(Web document revisions)
________________________

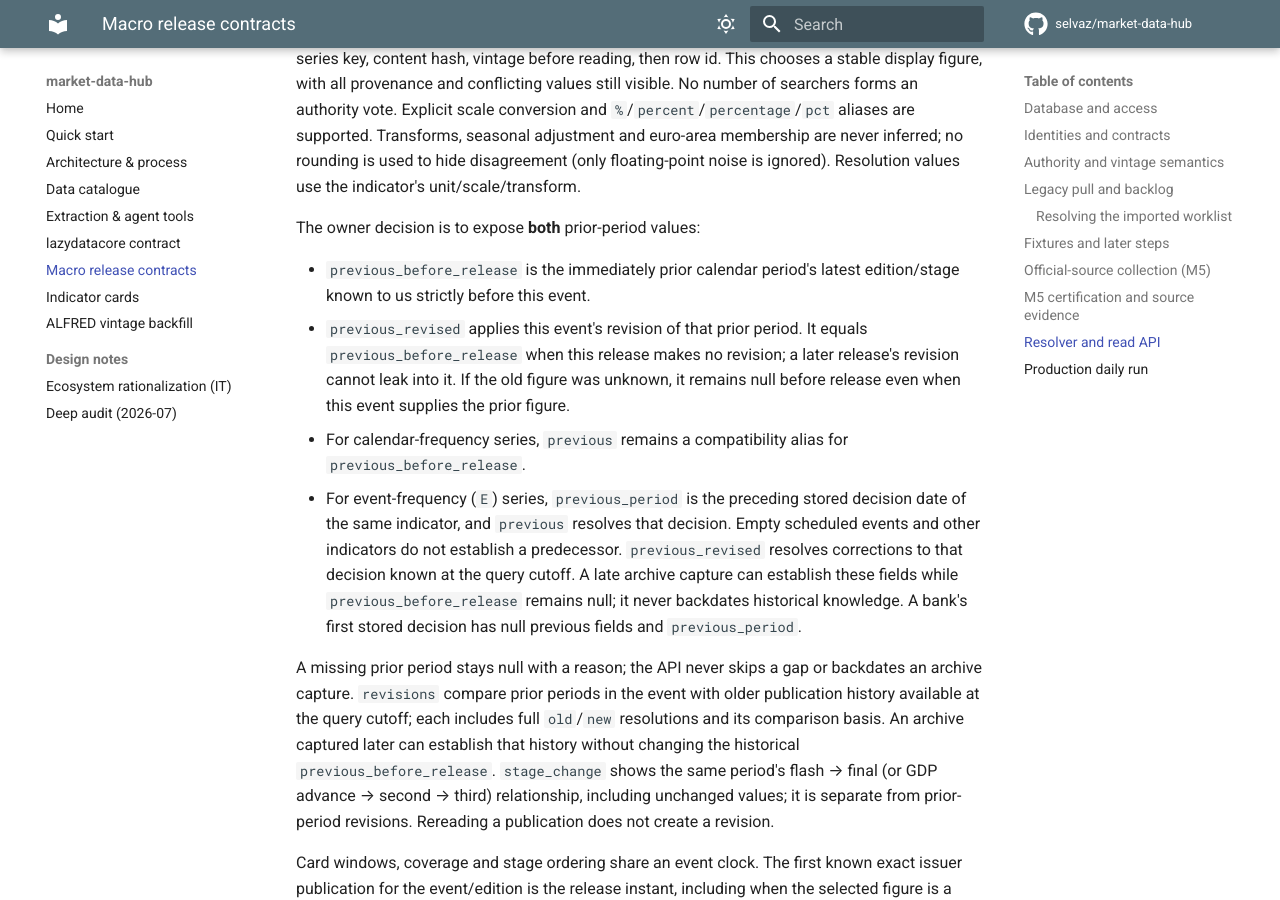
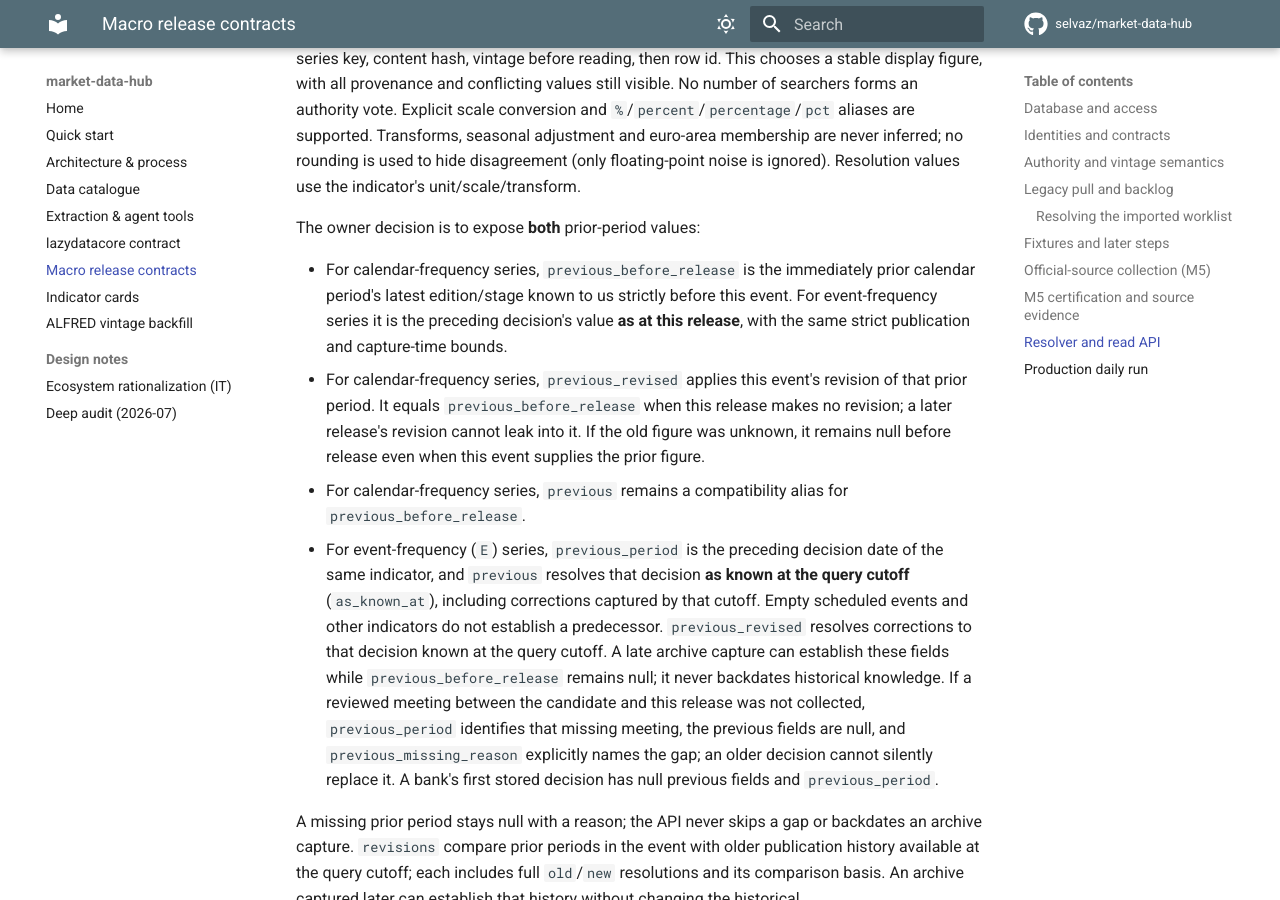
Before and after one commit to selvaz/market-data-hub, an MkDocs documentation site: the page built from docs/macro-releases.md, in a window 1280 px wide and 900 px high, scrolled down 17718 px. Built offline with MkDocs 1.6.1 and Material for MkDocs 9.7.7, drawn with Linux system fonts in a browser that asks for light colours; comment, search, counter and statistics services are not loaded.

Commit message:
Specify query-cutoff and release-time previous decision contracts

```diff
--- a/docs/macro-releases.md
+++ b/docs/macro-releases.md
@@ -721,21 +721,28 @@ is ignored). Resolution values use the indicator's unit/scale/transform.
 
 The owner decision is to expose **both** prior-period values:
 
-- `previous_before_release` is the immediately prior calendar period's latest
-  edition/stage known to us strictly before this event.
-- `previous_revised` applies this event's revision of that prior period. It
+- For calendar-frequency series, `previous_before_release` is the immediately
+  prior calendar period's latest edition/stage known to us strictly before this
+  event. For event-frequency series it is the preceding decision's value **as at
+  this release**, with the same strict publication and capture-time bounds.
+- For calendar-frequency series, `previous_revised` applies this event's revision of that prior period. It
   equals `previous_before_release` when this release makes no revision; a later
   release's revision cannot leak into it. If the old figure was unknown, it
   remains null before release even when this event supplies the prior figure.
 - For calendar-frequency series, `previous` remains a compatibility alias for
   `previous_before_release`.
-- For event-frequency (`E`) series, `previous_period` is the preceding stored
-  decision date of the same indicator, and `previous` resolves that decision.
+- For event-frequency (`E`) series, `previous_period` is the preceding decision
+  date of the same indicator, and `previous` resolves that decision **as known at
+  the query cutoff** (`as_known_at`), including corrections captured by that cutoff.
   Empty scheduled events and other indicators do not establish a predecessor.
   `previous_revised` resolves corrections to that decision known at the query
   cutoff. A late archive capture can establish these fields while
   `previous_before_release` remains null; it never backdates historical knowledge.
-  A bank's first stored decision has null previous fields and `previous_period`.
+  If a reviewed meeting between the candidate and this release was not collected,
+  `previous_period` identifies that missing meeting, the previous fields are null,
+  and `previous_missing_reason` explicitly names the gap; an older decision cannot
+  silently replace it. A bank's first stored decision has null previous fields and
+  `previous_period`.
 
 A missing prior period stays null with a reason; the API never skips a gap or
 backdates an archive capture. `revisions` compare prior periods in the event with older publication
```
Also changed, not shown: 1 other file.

________________________

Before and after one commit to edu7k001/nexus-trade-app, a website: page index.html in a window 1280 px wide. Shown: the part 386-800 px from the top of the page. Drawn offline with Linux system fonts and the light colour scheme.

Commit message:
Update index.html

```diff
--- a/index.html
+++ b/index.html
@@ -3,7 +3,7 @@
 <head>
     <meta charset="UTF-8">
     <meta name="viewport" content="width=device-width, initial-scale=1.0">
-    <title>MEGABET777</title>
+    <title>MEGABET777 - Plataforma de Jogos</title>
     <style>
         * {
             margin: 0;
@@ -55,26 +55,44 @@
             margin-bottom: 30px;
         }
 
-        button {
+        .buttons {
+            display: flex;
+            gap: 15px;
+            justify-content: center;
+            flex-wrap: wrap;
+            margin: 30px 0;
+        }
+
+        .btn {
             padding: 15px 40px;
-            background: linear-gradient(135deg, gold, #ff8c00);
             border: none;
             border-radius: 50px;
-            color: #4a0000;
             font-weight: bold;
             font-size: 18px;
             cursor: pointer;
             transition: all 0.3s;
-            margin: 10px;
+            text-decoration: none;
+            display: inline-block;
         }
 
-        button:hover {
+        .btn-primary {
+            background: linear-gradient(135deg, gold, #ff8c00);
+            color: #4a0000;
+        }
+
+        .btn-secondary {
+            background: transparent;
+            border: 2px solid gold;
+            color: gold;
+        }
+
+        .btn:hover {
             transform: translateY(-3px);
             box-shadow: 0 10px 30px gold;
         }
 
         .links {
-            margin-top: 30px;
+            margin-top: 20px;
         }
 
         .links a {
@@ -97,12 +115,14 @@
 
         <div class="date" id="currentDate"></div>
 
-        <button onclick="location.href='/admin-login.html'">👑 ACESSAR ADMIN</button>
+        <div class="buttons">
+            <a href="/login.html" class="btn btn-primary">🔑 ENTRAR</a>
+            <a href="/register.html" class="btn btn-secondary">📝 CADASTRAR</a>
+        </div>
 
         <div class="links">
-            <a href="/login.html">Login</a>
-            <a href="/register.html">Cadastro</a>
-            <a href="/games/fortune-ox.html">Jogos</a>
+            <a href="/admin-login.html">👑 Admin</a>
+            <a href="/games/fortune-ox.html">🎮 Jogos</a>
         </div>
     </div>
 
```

________________________

--- WHAT YOU HAVE TO DO ---
Among the lines above, find those that contain the word "null" and copy them.

--- ANSWER BOX ---
   remains null before release even when this event supplies the prior figure.
   `previous_before_release` remains null; it never backdates historical knowledge.
-  A bank's first stored decision has null previous fields and `previous_period`.
+  `previous_period` identifies that missing meeting, the previous fields are null,
+  silently replace it. A bank's first stored decision has null previous fields and
 A missing prior period stays null with a reason; the API never skips a gap or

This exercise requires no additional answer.